Restate the data exactly as given and keep the pictures out.

── Source information

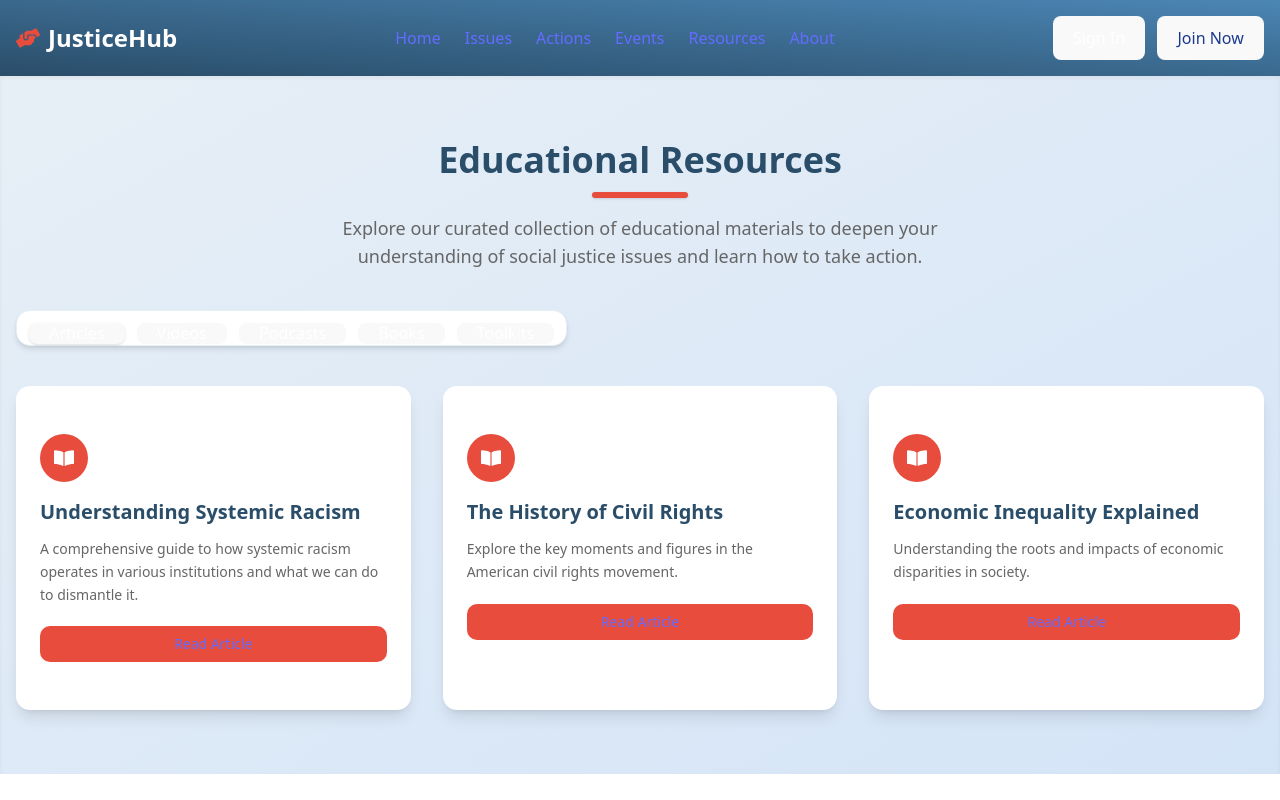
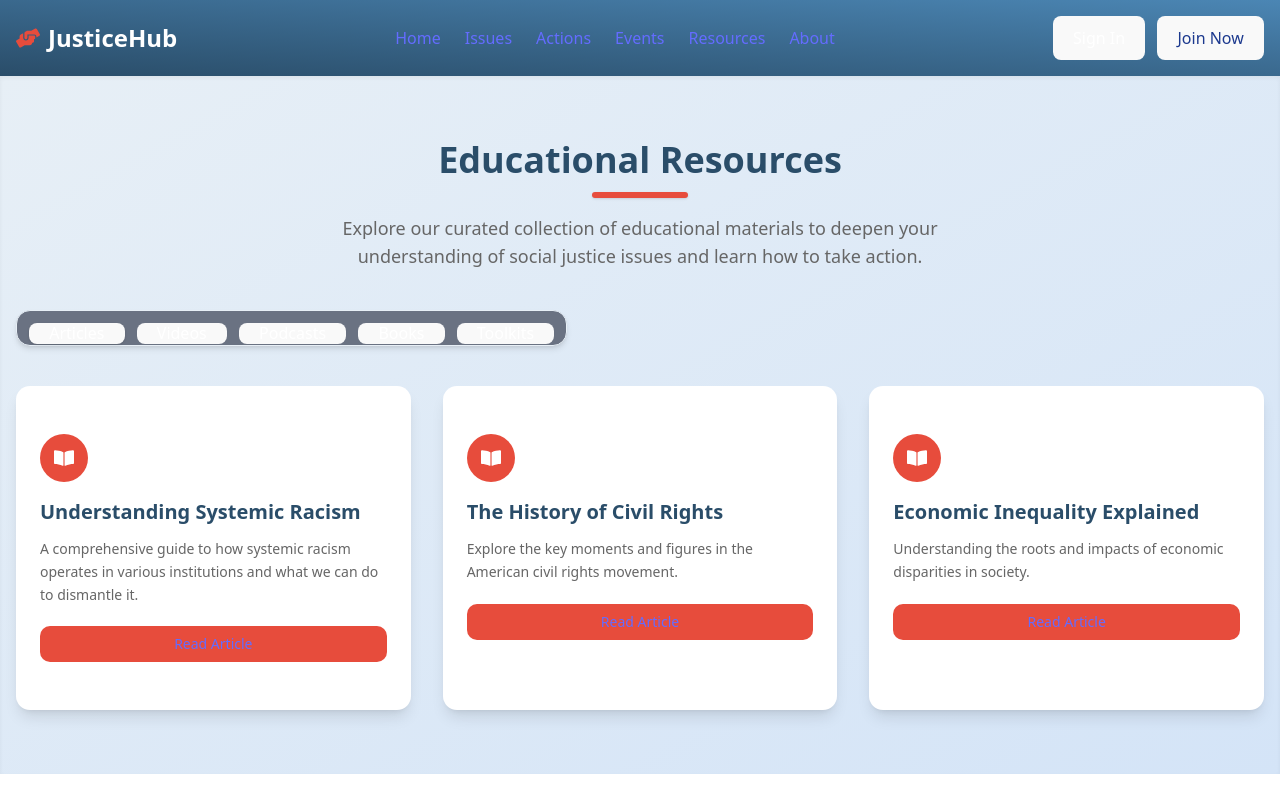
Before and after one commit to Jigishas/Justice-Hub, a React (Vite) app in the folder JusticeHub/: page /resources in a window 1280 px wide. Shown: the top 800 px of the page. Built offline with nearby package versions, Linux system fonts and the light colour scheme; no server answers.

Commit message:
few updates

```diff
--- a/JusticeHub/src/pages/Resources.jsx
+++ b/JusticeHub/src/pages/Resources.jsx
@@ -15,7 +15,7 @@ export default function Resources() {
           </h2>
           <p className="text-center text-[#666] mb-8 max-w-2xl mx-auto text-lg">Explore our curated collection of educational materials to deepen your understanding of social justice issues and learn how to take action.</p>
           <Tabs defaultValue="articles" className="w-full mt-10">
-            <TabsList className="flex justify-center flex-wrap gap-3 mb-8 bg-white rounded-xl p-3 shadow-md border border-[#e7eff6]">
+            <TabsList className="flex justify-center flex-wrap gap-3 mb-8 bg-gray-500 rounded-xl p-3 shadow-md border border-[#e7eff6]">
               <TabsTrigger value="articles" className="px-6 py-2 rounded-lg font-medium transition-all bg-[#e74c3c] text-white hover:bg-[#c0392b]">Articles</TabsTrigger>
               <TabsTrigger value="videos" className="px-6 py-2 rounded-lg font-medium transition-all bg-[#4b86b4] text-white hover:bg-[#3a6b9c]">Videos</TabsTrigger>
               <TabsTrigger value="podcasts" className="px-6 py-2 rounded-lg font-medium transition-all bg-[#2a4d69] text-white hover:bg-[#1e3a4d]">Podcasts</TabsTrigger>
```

────

• **Exercise answer**
Before and after one commit to Jigishas/Justice-Hub, a React (Vite) app in the folder JusticeHub/: page /resources in a window 1280 px wide. Shown: the top 800 px of the page. Built offline with nearby package versions, Linux system fonts and the light colour scheme; no server answers.

Commit message:
few updates

```diff
--- a/JusticeHub/src/pages/Resources.jsx
+++ b/JusticeHub/src/pages/Resources.jsx
@@ -15,7 +15,7 @@ export default function Resources() {
           </h2>
           <p className="text-center text-[#666] mb-8 max-w-2xl mx-auto text-lg">Explore our curated collection of educational materials to deepen your understanding of social justice issues and learn how to take action.</p>
           <Tabs defaultValue="articles" className="w-full mt-10">
-            <TabsList className="flex justify-center flex-wrap gap-3 mb-8 bg-white rounded-xl p-3 shadow-md border border-[#e7eff6]">
+            <TabsList className="flex justify-center flex-wrap gap-3 mb-8 bg-gray-500 rounded-xl p-3 shadow-md border border-[#e7eff6]">
               <TabsTrigger value="articles" className="px-6 py-2 rounded-lg font-medium transition-all bg-[#e74c3c] text-white hover:bg-[#c0392b]">Articles</TabsTrigger>
               <TabsTrigger value="videos" className="px-6 py-2 rounded-lg font-medium transition-all bg-[#4b86b4] text-white hover:bg-[#3a6b9c]">Videos</TabsTrigger>
               <TabsTrigger value="podcasts" className="px-6 py-2 rounded-lg font-medium transition-all bg-[#2a4d69] text-white hover:bg-[#1e3a4d]">Podcasts</TabsTrigger>
```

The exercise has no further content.